Summary: God allows storms in our life so that we can experience the power and the presence of Christ.
One of my favorite stories is about Chippie the parakeet. Chippie was a happy little bird, content every day to sit on his perch, swinging and singing to his little heart’s content. One day Chippie’s owner took the initiative to clean out his cage. She took off the attachment from the end of the vacuum hose and stuck it in the cage to remove the sediment from the bottom. Just then the phone rang. She turned to pick it up and had barely said hello when "ssopp!" Chippie got sucked in!
As you can imagine, the bird owner gasped, dropped the phone, turned off the vacuum and ripped open the bag. Inside, there lay Chippie, still alive but stunned by the trauma. The bird was covered with all the terrible grit and grime that fills vacuum bags, so the owner did the only thing she could think to do. She grabbed him up, raced to the bathroom, turned on the faucet, and held Chippie under running water. Then realizing poor little Chippie was soaked and shivering, she did what any good bird owner would do, she reached for the hair dryer and blasted the little guy with hot air. Poor Chippie never knew what hit him.

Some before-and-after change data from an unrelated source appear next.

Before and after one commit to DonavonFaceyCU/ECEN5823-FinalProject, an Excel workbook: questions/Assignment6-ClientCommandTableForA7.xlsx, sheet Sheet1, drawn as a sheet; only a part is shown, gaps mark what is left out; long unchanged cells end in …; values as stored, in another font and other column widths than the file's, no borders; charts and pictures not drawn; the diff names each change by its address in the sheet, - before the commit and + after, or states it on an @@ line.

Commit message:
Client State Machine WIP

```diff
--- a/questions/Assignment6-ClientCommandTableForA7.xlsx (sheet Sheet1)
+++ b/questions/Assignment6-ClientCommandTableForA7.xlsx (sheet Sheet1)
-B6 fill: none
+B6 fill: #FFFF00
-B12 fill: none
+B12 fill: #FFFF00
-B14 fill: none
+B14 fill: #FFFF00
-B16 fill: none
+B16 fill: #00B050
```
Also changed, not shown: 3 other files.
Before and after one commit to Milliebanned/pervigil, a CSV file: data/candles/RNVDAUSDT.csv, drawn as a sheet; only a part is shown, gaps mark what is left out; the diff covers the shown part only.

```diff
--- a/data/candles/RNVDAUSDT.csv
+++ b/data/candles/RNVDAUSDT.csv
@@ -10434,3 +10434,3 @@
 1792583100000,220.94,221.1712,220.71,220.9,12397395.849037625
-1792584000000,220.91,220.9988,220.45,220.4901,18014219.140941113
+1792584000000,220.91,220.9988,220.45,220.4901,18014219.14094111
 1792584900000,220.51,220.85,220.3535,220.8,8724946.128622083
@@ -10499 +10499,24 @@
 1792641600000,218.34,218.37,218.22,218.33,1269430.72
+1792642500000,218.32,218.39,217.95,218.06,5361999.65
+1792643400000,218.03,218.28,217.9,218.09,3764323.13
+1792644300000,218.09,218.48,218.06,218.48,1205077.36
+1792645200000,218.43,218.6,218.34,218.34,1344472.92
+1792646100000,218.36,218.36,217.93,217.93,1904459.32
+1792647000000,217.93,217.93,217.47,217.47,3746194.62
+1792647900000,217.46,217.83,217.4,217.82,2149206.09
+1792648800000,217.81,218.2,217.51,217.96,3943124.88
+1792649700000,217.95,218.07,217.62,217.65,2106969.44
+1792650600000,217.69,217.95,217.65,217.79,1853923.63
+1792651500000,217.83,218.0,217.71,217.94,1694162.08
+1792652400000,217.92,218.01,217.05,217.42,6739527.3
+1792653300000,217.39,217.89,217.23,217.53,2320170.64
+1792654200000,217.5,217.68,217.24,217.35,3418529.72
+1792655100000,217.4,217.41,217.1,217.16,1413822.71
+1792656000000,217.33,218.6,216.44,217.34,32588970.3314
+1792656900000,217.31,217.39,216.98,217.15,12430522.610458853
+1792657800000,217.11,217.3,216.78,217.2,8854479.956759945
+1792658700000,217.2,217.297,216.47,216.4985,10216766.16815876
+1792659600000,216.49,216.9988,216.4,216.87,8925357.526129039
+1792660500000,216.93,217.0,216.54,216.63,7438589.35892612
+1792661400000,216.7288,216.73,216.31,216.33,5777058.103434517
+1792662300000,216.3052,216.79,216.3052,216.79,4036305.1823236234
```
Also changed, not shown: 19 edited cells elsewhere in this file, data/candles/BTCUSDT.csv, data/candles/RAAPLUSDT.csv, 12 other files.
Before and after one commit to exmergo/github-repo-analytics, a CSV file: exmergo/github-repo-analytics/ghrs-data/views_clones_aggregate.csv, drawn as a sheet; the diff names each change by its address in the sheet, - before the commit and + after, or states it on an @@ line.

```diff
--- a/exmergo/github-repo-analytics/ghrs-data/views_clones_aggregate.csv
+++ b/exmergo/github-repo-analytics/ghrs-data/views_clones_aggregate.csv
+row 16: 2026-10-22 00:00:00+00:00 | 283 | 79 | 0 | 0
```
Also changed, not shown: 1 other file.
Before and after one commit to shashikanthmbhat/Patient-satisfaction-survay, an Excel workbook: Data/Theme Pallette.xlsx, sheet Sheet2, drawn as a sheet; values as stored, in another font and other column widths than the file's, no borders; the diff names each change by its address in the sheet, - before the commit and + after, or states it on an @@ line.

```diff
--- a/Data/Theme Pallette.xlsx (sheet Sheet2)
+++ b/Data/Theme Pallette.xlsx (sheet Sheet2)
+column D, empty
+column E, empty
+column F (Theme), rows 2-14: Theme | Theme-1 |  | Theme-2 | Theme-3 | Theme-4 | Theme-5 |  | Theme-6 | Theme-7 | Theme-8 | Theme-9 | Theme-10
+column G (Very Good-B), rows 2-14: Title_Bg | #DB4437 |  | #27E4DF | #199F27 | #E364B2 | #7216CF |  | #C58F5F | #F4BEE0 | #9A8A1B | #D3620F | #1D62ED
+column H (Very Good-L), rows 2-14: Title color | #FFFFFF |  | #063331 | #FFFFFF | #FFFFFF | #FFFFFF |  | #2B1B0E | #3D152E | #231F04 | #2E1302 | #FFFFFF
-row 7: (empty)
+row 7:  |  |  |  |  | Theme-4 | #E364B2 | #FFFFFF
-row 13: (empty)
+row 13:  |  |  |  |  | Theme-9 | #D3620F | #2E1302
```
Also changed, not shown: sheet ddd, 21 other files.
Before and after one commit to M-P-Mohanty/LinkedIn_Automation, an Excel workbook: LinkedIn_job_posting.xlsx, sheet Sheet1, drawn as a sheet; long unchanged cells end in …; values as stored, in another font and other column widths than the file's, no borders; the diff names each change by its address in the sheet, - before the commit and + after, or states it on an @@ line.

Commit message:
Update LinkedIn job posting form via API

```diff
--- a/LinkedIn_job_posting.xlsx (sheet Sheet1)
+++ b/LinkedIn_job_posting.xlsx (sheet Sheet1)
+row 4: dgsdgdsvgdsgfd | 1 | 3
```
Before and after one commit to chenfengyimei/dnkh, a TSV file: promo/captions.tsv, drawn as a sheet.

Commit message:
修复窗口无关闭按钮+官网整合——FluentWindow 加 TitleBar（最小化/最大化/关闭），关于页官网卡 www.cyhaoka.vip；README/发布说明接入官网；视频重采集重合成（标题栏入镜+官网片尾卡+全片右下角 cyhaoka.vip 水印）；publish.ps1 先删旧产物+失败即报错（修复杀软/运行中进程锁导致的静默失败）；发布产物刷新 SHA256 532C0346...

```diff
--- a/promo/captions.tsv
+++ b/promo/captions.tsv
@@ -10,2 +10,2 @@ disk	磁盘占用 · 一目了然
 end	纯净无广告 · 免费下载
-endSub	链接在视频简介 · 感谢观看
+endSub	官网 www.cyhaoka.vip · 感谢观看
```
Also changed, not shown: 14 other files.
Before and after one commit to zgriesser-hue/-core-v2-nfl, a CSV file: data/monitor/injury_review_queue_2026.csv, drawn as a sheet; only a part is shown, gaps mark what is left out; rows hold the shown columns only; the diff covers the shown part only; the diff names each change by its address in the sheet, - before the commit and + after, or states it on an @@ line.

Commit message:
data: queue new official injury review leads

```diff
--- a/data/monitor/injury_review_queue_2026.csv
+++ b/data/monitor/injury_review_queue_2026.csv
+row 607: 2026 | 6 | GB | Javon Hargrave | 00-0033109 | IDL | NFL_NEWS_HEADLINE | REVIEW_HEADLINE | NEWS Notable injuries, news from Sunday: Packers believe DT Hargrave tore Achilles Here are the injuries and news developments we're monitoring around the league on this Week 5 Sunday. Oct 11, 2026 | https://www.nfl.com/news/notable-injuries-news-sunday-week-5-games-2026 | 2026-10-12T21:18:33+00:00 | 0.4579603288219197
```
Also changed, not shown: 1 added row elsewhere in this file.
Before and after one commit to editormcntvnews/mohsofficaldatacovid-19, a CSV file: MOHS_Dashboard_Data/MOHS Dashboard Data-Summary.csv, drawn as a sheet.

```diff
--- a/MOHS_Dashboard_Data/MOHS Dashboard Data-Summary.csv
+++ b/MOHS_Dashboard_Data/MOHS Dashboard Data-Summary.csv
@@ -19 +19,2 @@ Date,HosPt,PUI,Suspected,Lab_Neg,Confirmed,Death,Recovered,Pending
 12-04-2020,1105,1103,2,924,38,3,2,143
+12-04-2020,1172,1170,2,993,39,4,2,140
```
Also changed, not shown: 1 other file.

A couple of days after the experience the reporter who first wrote about the event talked to Chippie’s owner. He asked how the bird was doing. She said, "Well Chippie doesn’t sing much anymore-he just sits and stares." It’s no wonder. One minute the little guy was swinging and singing, and before he knew it, he was sucked in, washed up and blown over. If that doesn’t turn your song into a blank stare, nothing will. (From Max Lucado, In The Eye Of The Storm, p. 11)
My guess is, most of us can relate to Chippie. There are times when life treats us more harshly than we expect. It might be something as small as a cutting remark from someone we consider a friend, or it could be something as major as the death of a spouse. It might be hearing the word "malignant" from the lips of a doctor, or it could be the collapse of a business that you’ve invested your life in. It’s possible to get battered, bruised and blown away by rough times and difficult circumstances. When those things happen often the best we can muster is a blank stare, and our song sometimes seems like a distant memory.
Last week we looked at the parable of the wise and foolish builders, both of them were trying to build a good life for themselves. But the story went on to tell us that the life they were building was threatened by the storms. Hard times and difficult circumstances threatened their well-being, and only the one anchored on the solid rock of a relationship with Christ was able to withstand the pressure of the storm. This morning we are going to look at another passage about a storm, and we are going to learn even more about handling the storms of life.
Text: Matthew 8:23-27
You know, when I read through a passage like that, I can’t help but ask a question. "Why does God allow storms in our life?" I mean, think about it a minute. If He is all-powerful, couldn’t God make our life smooth sailing if He wanted to? Wouldn’t it be nice if He cut out all the storms and simply made the seas that we sail on as smooth as glass? It seems like life would be much better if we didn’t have to go through rough times, but I’m guessing God has His reasons.
I learned a little about storms this week. Did you know that hurricanes are important to maintaining the balance of the earth’s ecosystem? You’ve no doubt seen on TV the devastation that hurricanes cause especially along the coasts. But did you realize that those storms serve a very important purpose? They dissipate a large percentage of the tremendous heat that builds up at the equator across the globe. Not only that, but they are indirectly responsible for much of the rainfall in North and South America. For a while meteorologists experimented with cloud-seeding techniques to prevent hurricanes from forming, but they quit because they came to recognize that in the big picture hurricanes actually do more good than harm.
Lightning storms are sometimes devastating. They can kill a person instantly. They knock down trees, destroy buildings, start huge fires when the ground is dry, and just the noise can scare a person to death. But do you realize that lightning is essential for plant life to exist on earth? The atmosphere contains nitrogen, but it doesn’t easily combine with other gasses. If it did, we would all be poisoned by different forms of nitrous gasses. However, by a charge of electricity coursing through the atmosphere, nitrogen is transferred from the atmosphere to the soil. Every day one hundred thousand bolts of lightning strike the earth. This process creates usable nitrogen in the soil to nourish the plant. We may not like the lightning storms, but they are a necessary part of life on earth.